This particular exhibition, which notably also included the work of Robert Rauschenberg, is often said to have signaled the emergence of American artistic hegemony through the 60s and 70s—so it’s no exaggeration to say at the time Noland was one of the best two or three artists in the world. Indeed, John Russell, in looking back at Noland’s 31-year oeuvre in a New York Times article around the time of my graduation from college in 1988, said: “There was a time in the 1960s when it seemed that the whole of painting would go Kenneth Noland’s way.” Noland’s work today is in many major public and private collections of modern art, and he has had major career retrospectives at the Guggenheim Museum, the Whitney Museum, and the Houston Museum of Art.

But the real reason I was fixated on Kenneth Noland was my grandmother, Billie Ruth Sinclair, was married to him in the early years of the last Great War. She had been working in Asheville in the early 1940s as an office assistant managing payroll for American O.S.S. spies (or so she once told me), and Noland was an eager and as yet unknown young artist with a studio in what was his home town. How they met is a mystery to me, as whenever I asked the question she seemed a bit reluctant to talk about too much ancient history (probably because granddad was listening in), but I do know that by today’s standards she married young, at 16 or 17, in her words to “get out of her house”—i.e., away from an unbearable mother. This was not an escape to better things, as Noland was abusive and alcoholic, prone to rages when days in his studio did not go well, which apparently was often, and my grandmother fled from the troubled marriage after only a few months.

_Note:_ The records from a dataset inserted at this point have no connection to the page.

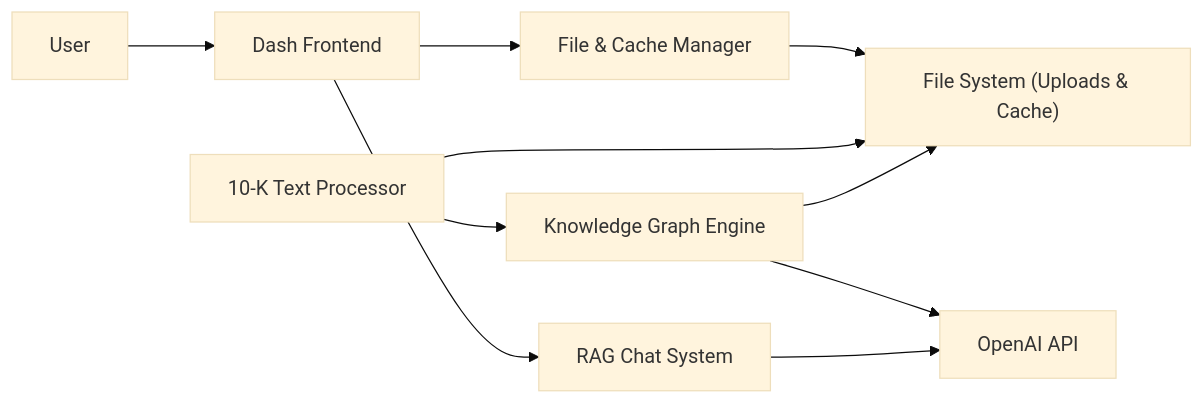
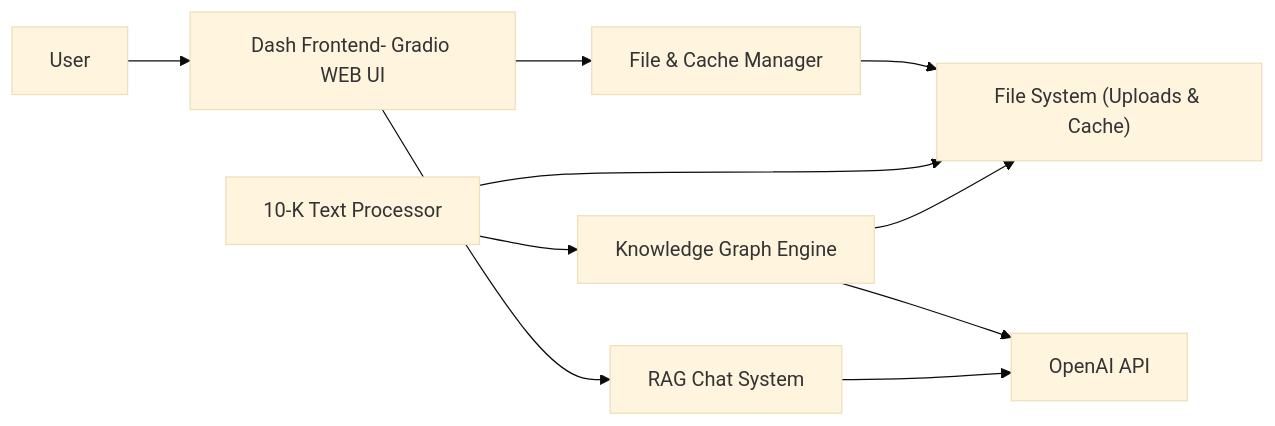
One commit to Rogan-afk/Fom10k_Graph_RAG_Analyzer changed the first of 2 diagrams in README.md. Above: the diagram before and after it, drawn with Mermaid (base theme). The commit also changed other lines of this file, not shown here.

````diff
--- a/README.md
+++ b/README.md
@@ -154,21 +153,21 @@
 ```mermaid
 flowchart LR
     U["User"]
-    A["Dash Frontend"]
+    A["Dash Frontend- Gradio WEB UI"]
     B["File & Cache Manager"]
     C["10-K Text Processor"]
     D["Knowledge Graph Engine"]
     E["RAG Chat System"]
     F["OpenAI API"]
     G["File System (Uploads & Cache)"]
 
     U --> A
     A --> B
     A --> E
     B --> G
     C --> D
     D --> F
     E --> F
     C --> G
     D --> G
 ```
````
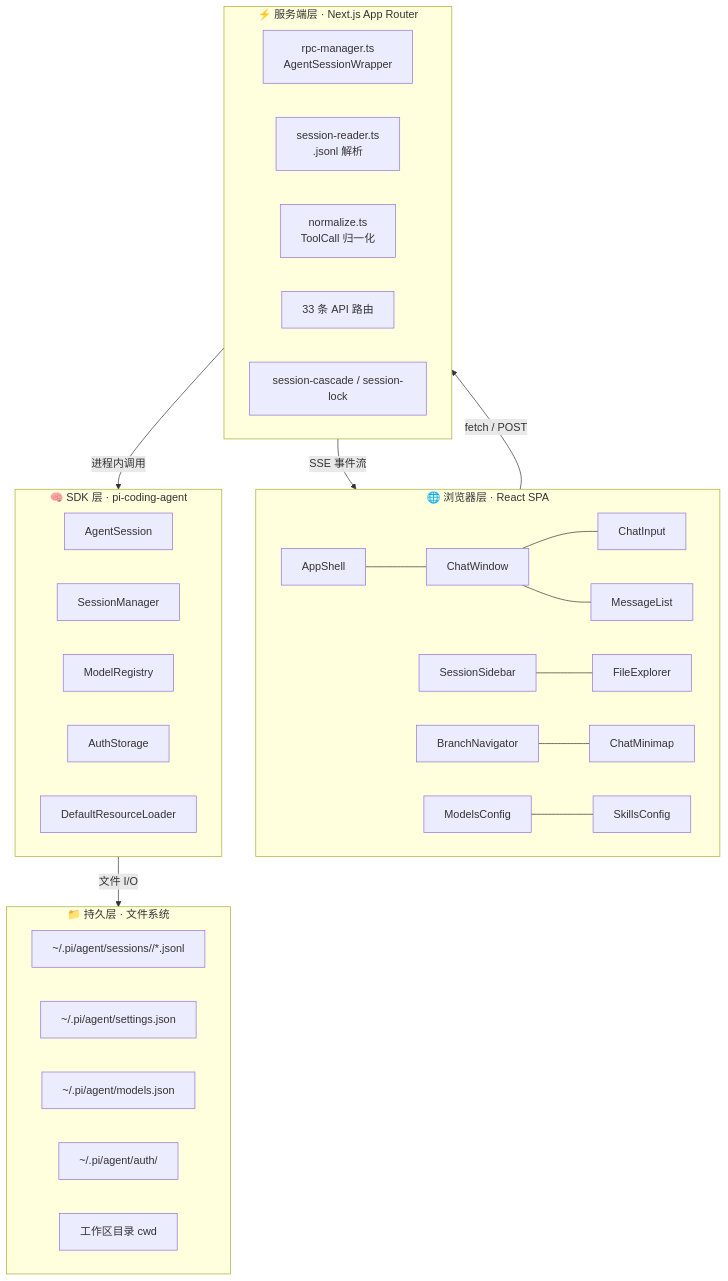
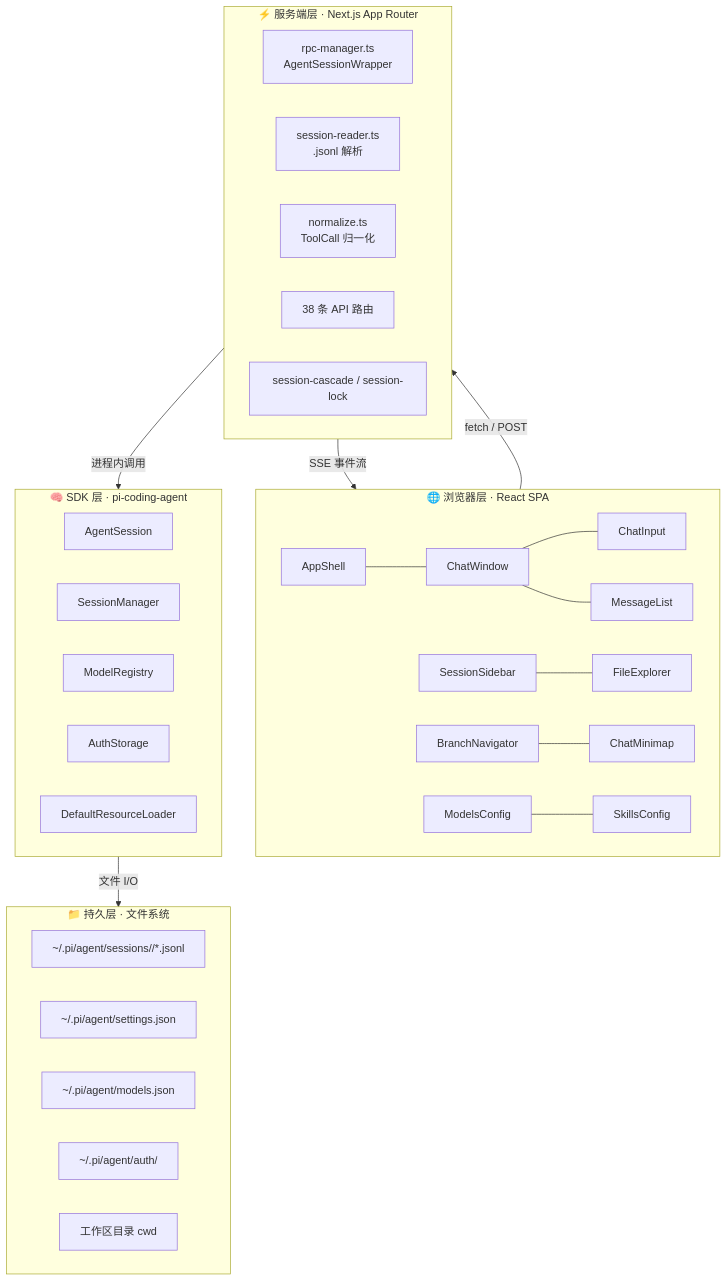
Before and after one commit to Chasen-Liao/pi-agent-desktop: the first of 3 diagrams in docs/ARCHITECTURE.md, drawn with Mermaid. The commit also changed other lines of this file and 65 other files, not shown here.

````diff
--- a/docs/ARCHITECTURE.md
+++ b/docs/ARCHITECTURE.md
@@ -87,44 +87,44 @@
 ```mermaid
 flowchart TD
     subgraph L1["🌐 浏览器层 · React SPA"]
         direction LR
         C1[AppShell] --- C2[ChatWindow]
         C2 --- C3[ChatInput]
         C2 --- C4[MessageList]
         C5[SessionSidebar] --- C6[FileExplorer]
         C7[BranchNavigator] --- C8[ChatMinimap]
         C9[ModelsConfig] --- C10[SkillsConfig]
     end
 
     subgraph L2["⚡ 服务端层 · Next.js App Router"]
         direction LR
         S1[rpc-manager.ts<br/>AgentSessionWrapper]
         S2[session-reader.ts<br/>.jsonl 解析]
         S3[normalize.ts<br/>ToolCall 归一化]
-        S4["33 条 API 路由"]
+        S4["38 条 API 路由"]
         S5[session-cascade / session-lock]
     end
 
     subgraph L3["🧠 SDK 层 · pi-coding-agent"]
         direction LR
         A1[AgentSession]
         A2[SessionManager]
         A3[ModelRegistry]
         A4[AuthStorage]
         A5[DefaultResourceLoader]
     end
 
     subgraph L4["📁 持久层 · 文件系统"]
         direction LR
         F1["~/.pi/agent/sessions/<encoded-cwd>/*.jsonl"]
         F2["~/.pi/agent/settings.json"]
         F3["~/.pi/agent/models.json"]
         F4["~/.pi/agent/auth/"]
         F5[工作区目录 cwd]
     end
 
     L1 -->|"fetch / POST"| L2
     L2 -->|"SSE 事件流"| L1
     L2 -->|"进程内调用"| L3
     L3 -->|"文件 I/O"| L4
 ```
````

Did Noland suffer from manic depression, like so many creatives before and since? Or was he simply fueled by the rage of youthful creative juices and couldn’t be bothered to extend simple decency and caring to his young bride, my grandmother? I’ll never know if he ever managed to tame his demons or whatever was driving him—his private life is well hidden from the public record—but I did hear once, about ten years or so ago when visiting an Asheville art gallery where he was still prone to visit from time to time, that his remained a troubled love-life throughout, and he was by then on his fourth or fifth wife.

If my grandmother had somehow stuck it out and I had ended up related to Kenneth Noland, I have no idea if I would have been touched by his genius, or if I would have suffered his rage or depression or whatever it was. I have no idea if I would have become a great artist, or if I would have had to, like Gaard, Johnston, et al, walk alone.

My imaginings about Noland were and are, of course, silly schoolboy games—we can’t change the past nor affect our essential make-up in any real way. Truth is, the closest I can ever hope to come to such artistic genius is to share, if only in passing, in these artists’ stories. And, I hope too that by sharing in these stories perhaps I will have a part in helping these artists feel a little less alone.